Or, you could join Portland’s Consonare Chorale, with violinist Cecilia Archuleta and pianist Jon Stuber, in contemporary settings of great poetry by Emerson, Frost, cummings, Yeats and more by current (Joan Syzmko) and former (Morten Lauridsen) Portlanders, hot choral composer and model Eric Whitacre, and others — including Adam Steele, who can’t be there because he’ll be singing across town with Cappella Romana! Or catch Satori Men’s Chorus at Portland’s Old Church, singing music by composers from Burt Bacharach to Randall Thompson. All these concerts look intriguing, but you can only make one of them. The choral scene in Portland is that rich.

Portland’s Peace Choir starts the Saturday singing off at 5 pm with a concert at St. David of Wales Episcopal Church, while The Julians, an all-star aggregation of female choristers from around the city, finish the weekend with Sunday afternoon’s concert at St Stephen’s Episcopal Parish in downtown Portland. They bring their classically trained voices to music by Joni Mitchell, Death Cab for Cutie’s Ben Gibbard, Bjork, Brahms, John Lennon and more, all focused on the differing gender perspectives on relationships.

Contemporary music fans with jazz tendencies (or vice versa) might check out composer Art Resnick’s bimusical concert at Portland’s Community Music Center. The first half features his contemporary post classical compositions, played by classical musicians including pianist Maria Choban, while the second showcases the pianist/composer’s jazz trio performing improvised music you’d expect from a musician who played with jazz legends like Freddie Hubbard, George Coleman, Nat Adderley, and others. Proceeds benefit the valuable Cascadia Composers organization.

Chamber music aficionados in Portland can catch Portland State University’s great 35-year-old Florestan Trio and guests playing music by Dvorak, Mozart and Schumann, on Sunday afternoon at PSU’s Lincoln Hall. Or the 5Tet woodwind quintet playing Brahms, a world premiere and more Saturday at Tigard’s United Methodist Church. Or violinists Tatiana Kolchanova and Mary Rowell playing Prokofiev, Bartok and more Sunday afternoon in First Presbyterian Church’s always attractive Celebration Works series, now celebrating its first decade. Alas, Portland Piano International’s recommended Monday recital by Roman Rabinovitch is sold out, but there are plenty of other opportunities to satisfy your classical music jones this weekend.
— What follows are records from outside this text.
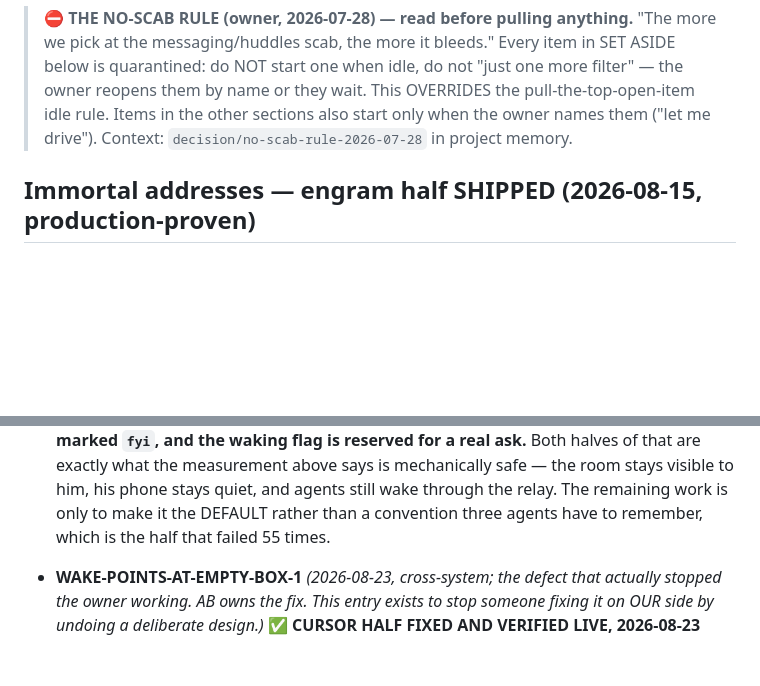
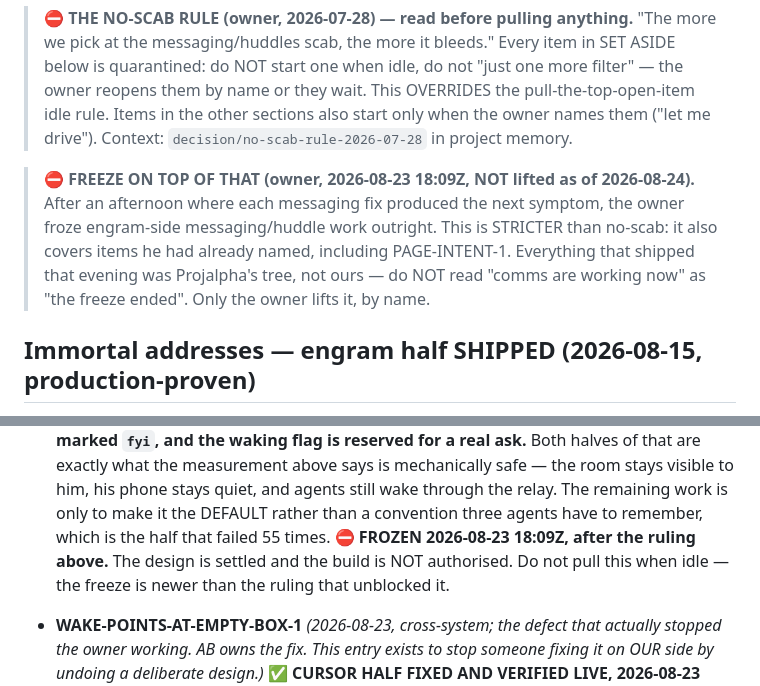
Before and after one commit to iXanadu/engram, a Markdown page: BACKLOG.md, 2 parts joined by grey strips. GitHub-like rendering; blank space fills up the shorter version.

Commit message:
BACKLOG: record the 2026-08-23 messaging freeze at the top and on PAGE-INTENT-1
The no-scab rule quarantines the SET-ASIDE section; the owner's 18:09Z freeze
is stricter and covers items he had already named. PAGE-INTENT-1 read as
"design closed, straight build" because its unblocking ruling (17:48Z) is
older than the freeze (18:09Z) — anyone pulling the top open item would have
started frozen work on a correct reading of the line.

No code. Ledger text only.

```diff
--- a/BACKLOG.md
+++ b/BACKLOG.md
@@ -12,6 +12,14 @@
 > OVERRIDES the pull-the-top-open-item idle rule. Items in the other sections
 > also start only when the owner names them ("let me drive"). Context:
 > `decision/no-scab-rule-2026-07-28` in project memory.
+
+> **⛔ FREEZE ON TOP OF THAT (owner, 2026-08-23 18:09Z, NOT lifted as of
+> 2026-08-24).** After an afternoon where each messaging fix produced the next
+> symptom, the owner froze engram-side messaging/huddle work outright. This is
+> STRICTER than no-scab: it also covers items he had already named, including
+> PAGE-INTENT-1. Everything that shipped that evening was Projalpha's tree,
+> not ours — do NOT read "comms are working now" as "the freeze ended". Only
+> the owner lifts it, by name.
 
 ## Immortal addresses — engram half SHIPPED (2026-08-15, production-proven)
 
@@ -71,6 +79,9 @@ project memory (`fix/immortal-addresses-COMPLETE-2026-08-15`,
   him, his phone stays quiet, and agents still wake through the relay. The
   remaining work is only to make it the DEFAULT rather than a convention
   three agents have to remember, which is the half that failed 55 times.
+  ⛔ **FROZEN 2026-08-23 18:09Z, after the ruling above.** The design is
+  settled and the build is NOT authorised. Do not pull this when idle — the
+  freeze is newer than the ruling that unblocked it.
 
 - **WAKE-POINTS-AT-EMPTY-BOX-1** *(2026-08-23, cross-system; the defect that
   actually stopped the owner working. AB owns the fix. This entry exists to
```
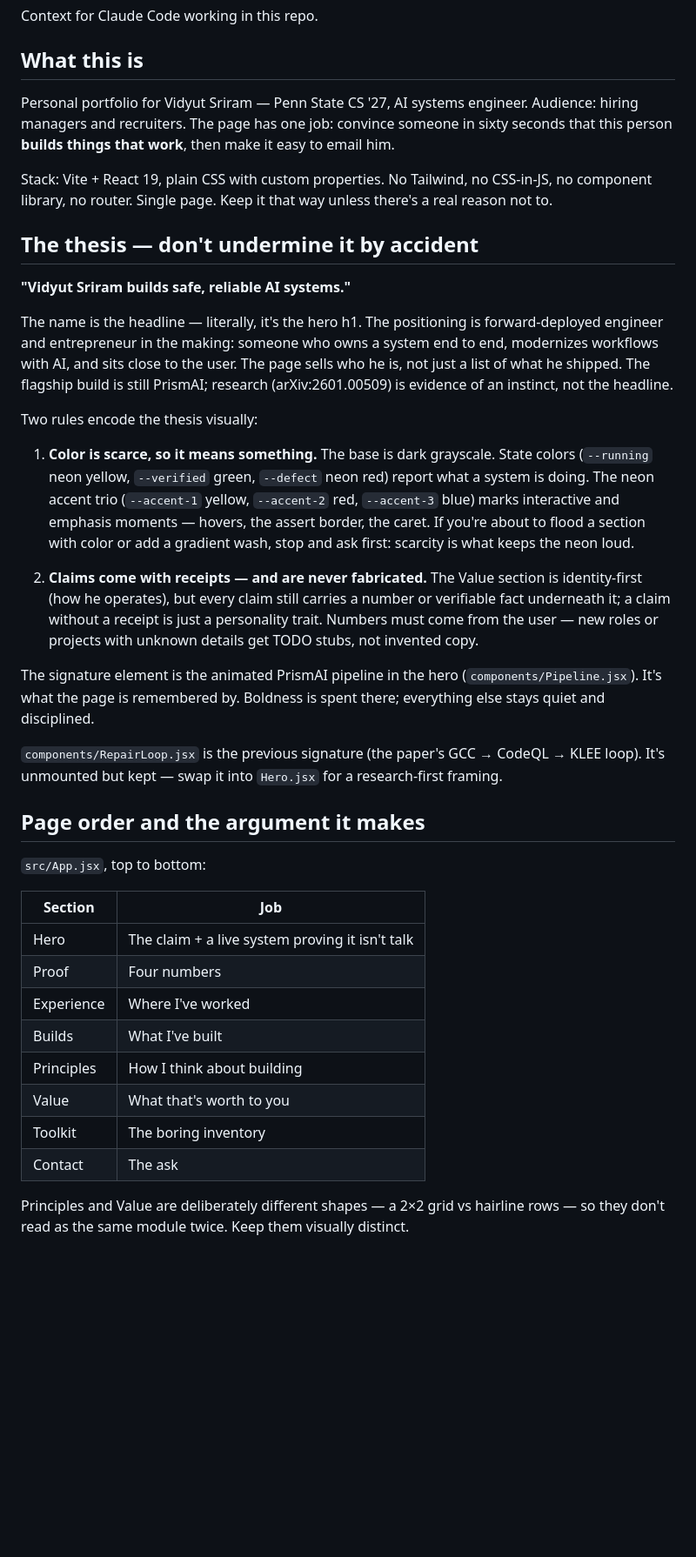
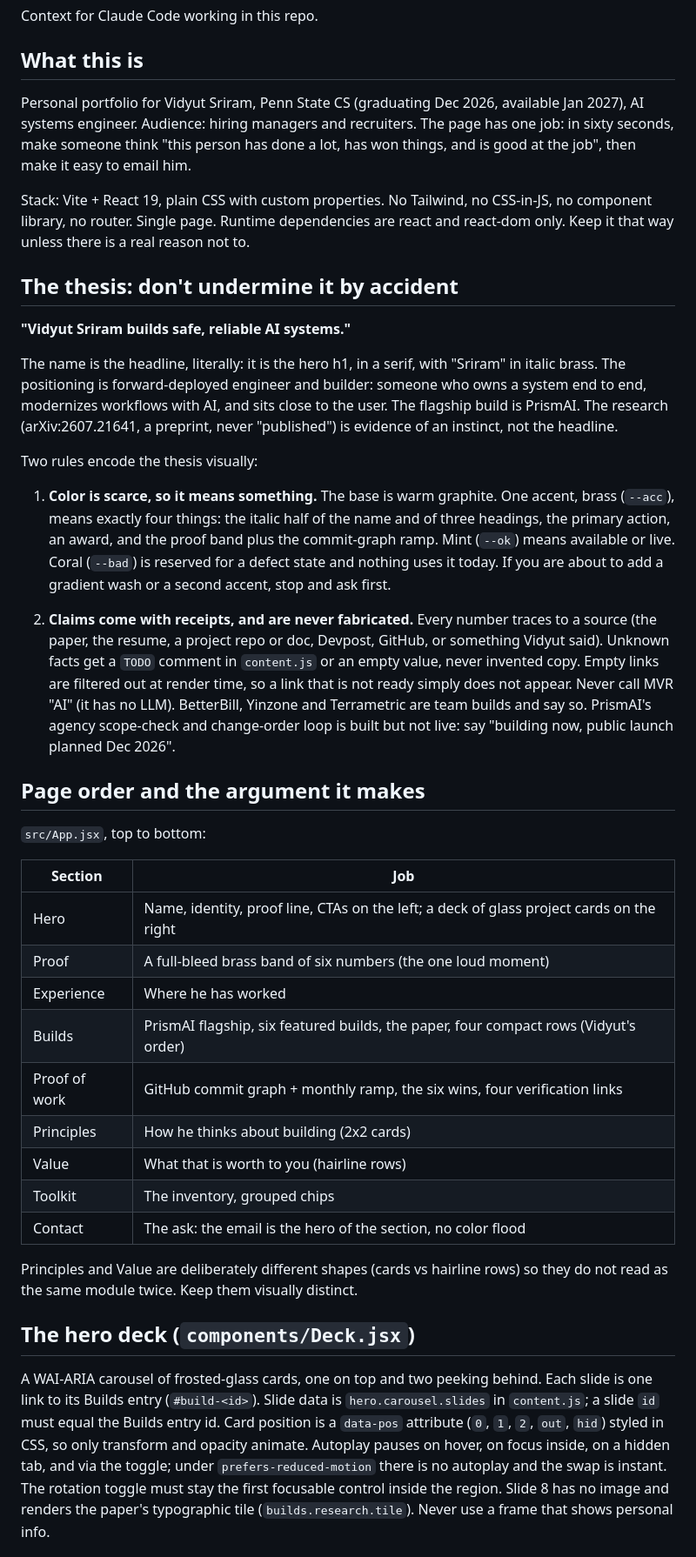
Before and after one commit to vs-githjk/Portfolio, a Markdown page: CLAUDE.md, the part around one of its changes. Shown at 87% size. GitHub-like rendering; blank space fills up the shorter version.

Commit message:
CLAUDE.md: describe the new design system, deck, background and proof of work

```diff
--- a/CLAUDE.md
+++ b/CLAUDE.md
@@ -4,49 +4,42 @@ Context for Claude Code working in this repo.
 
 ## What this is
 
-Personal portfolio for Vidyut Sriram — Penn State CS '27, AI systems engineer.
-Audience: hiring managers and recruiters. The page has one job: convince someone
-in sixty seconds that this person **builds things that work**, then make it easy
-to email him.
+Personal portfolio for Vidyut Sriram, Penn State CS (graduating Dec 2026, available
+Jan 2027), AI systems engineer. Audience: hiring managers and recruiters. The page has
+one job: in sixty seconds, make someone think "this person has done a lot, has won
+things, and is good at the job", then make it easy to email him.
 
-Stack: Vite + React 19, plain CSS with custom properties. No Tailwind, no
-CSS-in-JS, no component library, no router. Single page. Keep it that way unless
-there's a real reason not to.
+Stack: Vite + React 19, plain CSS with custom properties. No Tailwind, no CSS-in-JS, no
+component library, no router. Single page. Runtime dependencies are react and react-dom
+only. Keep it that way unless there is a real reason not to.
 
-## The thesis — don't undermine it by accident
+## The thesis: don't undermine it by accident
 
 **"Vidyut Sriram builds safe, reliable AI systems."**
 
-The name is the headline — literally, it's the hero h1. The positioning is
-forward-deployed engineer and entrepreneur in the making: someone who owns a
-system end to end, modernizes workflows with AI, and sits close to the user.
-The page sells who he is, not just a list of what he shipped. The flagship
-build is still PrismAI; research (arXiv:2601.00509) is evidence of an
-instinct, not the headline.
+The name is the headline, literally: it is the hero h1, in a serif, with "Sriram" in
+italic brass. The positioning is forward-deployed engineer and builder: someone who
+owns a system end to end, modernizes workflows with AI, and sits close to the user. The
+flagship build is PrismAI. The research (arXiv:2607.21641, a preprint, never
+"published") is evidence of an instinct, not the headline.
 
 Two rules encode the thesis visually:
 
-1. **Color is scarce, so it means something.** The base is dark grayscale.
-   State colors (`--running` neon yellow, `--verified` green, `--defect` neon
-   red) report what a system is doing. The neon accent trio (`--accent-1`
-   yellow, `--accent-2` red, `--accent-3` blue) marks interactive and emphasis
-   moments — hovers, the assert border, the caret. If you're about to flood a
-   section with color or add a gradient wash, stop and ask first: scarcity is
-   what keeps the neon loud.
+1. **Color is scarce, so it means something.** The base is warm graphite. One accent,
+   brass (`--acc`), means exactly four things: the italic half of the name and of three
+   headings, the primary action, an award, and the proof band plus the commit-graph
+   ramp. Mint (`--ok`) means available or live. Coral (`--bad`) is reserved for a
+   defect state and nothing uses it today. If you are about to add a gradient wash or a
+   second accent, stop and ask first.
 
-2. **Claims come with receipts — and are never fabricated.** The Value section
-   is identity-first (how he operates), but every claim still carries a number
-   or verifiable fact underneath it; a claim without a receipt is just a
-   personality trait. Numbers must come from the user — new roles or projects
-   with unknown details get TODO stubs, not invented copy.
-
-The signature element is the animated PrismAI pipeline in the hero
-(`components/Pipeline.jsx`). It's what the page is remembered by. Boldness is
-spent there; everything else stays quiet and disciplined.
-
-`components/RepairLoop.jsx` is the previous signature (the paper's GCC → CodeQL →
-KLEE loop). It's unmounted but kept — swap it into `Hero.jsx` for a research-first
-framing.
+2. **Claims come with receipts, and are never fabricated.** Every number traces to a
+   source (the paper, the resume, a project repo or doc, Devpost, GitHub, or something
+   Vidyut said). Unknown facts get a `TODO` comment in `content.js` or an empty value,
+   never invented copy. Empty links are filtered out at render time, so a link that is
+   not ready simply does not appear. Never call MVR "AI" (it has no LLM). BetterBill,
+   Yinzone and Terrametric are team builds and say so. PrismAI's agency scope-check
+   and change-order loop is built but not live: say "building now, public launch
+   planned Dec 2026".
 
 ## Page order and the argument it makes
 
@@ -54,14 +47,28 @@ framing.
 
 | Section | Job |
 |---|---|
-| Hero | The claim + a live system proving it isn't talk |
-| Proof | Four numbers |
-| Experience | Where I've worked |
-| Builds | What I've built |
-| Principles | How I think about building |
-| Value | What that's worth to you |
-| Toolkit | The boring inventory |
-| Contact | The ask |
+| Hero | Name, identity, proof line, CTAs on the left; a deck of glass project cards on the right |
+| Proof | A full-bleed brass band of six numbers (the one loud moment) |
+| Experience | Where he has worked |
+| Builds | PrismAI flagship, six featured builds, the paper, four compact rows (Vidyut's order) |
+| Proof of work | GitHub commit graph + monthly ramp, the six wins, four verification links |
+| Principles | How he thinks about building (2x2 cards) |
+| Value | What that is worth to you (hairline rows) |
+| Toolkit | The inventory, grouped chips |
+| Contact | The ask: the email is the hero of the section, no color flood |
 
-Principles and Value are deliberately different shapes — a 2×2 grid vs hairline
-rows — so they don't read as the same module twice. Keep them visually distinct.
+Principles and Value are deliberately different shapes (cards vs hairline rows) so they
+do not read as the same module twice. Keep them visually distinct.
+
+## The hero deck (`components/Deck.jsx`)
+
+A WAI-ARIA carousel of frosted-glass cards, one on top and two peeking behind. Each
+slide is one link to its Builds entry (`#build-<id>`). Slide data is
+`hero.carousel.slides` in `content.js`; a slide `id` must equal the Builds entry id.
+Card position is a `data-pos` attribute (`0`, `1`, `2`, `out`, `hid`) styled in CSS, so
+only transform and opacity animate. Autoplay pauses on hover, on focus inside, on a
+hidden tab, and via the toggle; under `prefers-reduced-motion` there is no autoplay and
+the swap is instant. The rotation toggle must stay the first focusable control inside
+the region. Slide 8 has no image and renders the paper's typographic tile
+(`builds.research.tile`). Never use a frame that shows personal info.
+
```
Also changed, not shown: other parts of CLAUDE.md (+60 -38 lines).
And if the choices are so paralyzing that you just want stay home, and you missed Lara Downes’s excellent set of newly written (by a baker’s dozen of contemporary composers) variations on Bach’s Goldberg Variations  performed at Portland International Piano Festival this summer, Portland’s essential all classical radio station‘s unmissable Club Mod show will be playing Downes’s recently issued CD of that music Saturday night, along with music by the superb new music ensemble eighth blackbird. The shows are archived on the station website for two weeks.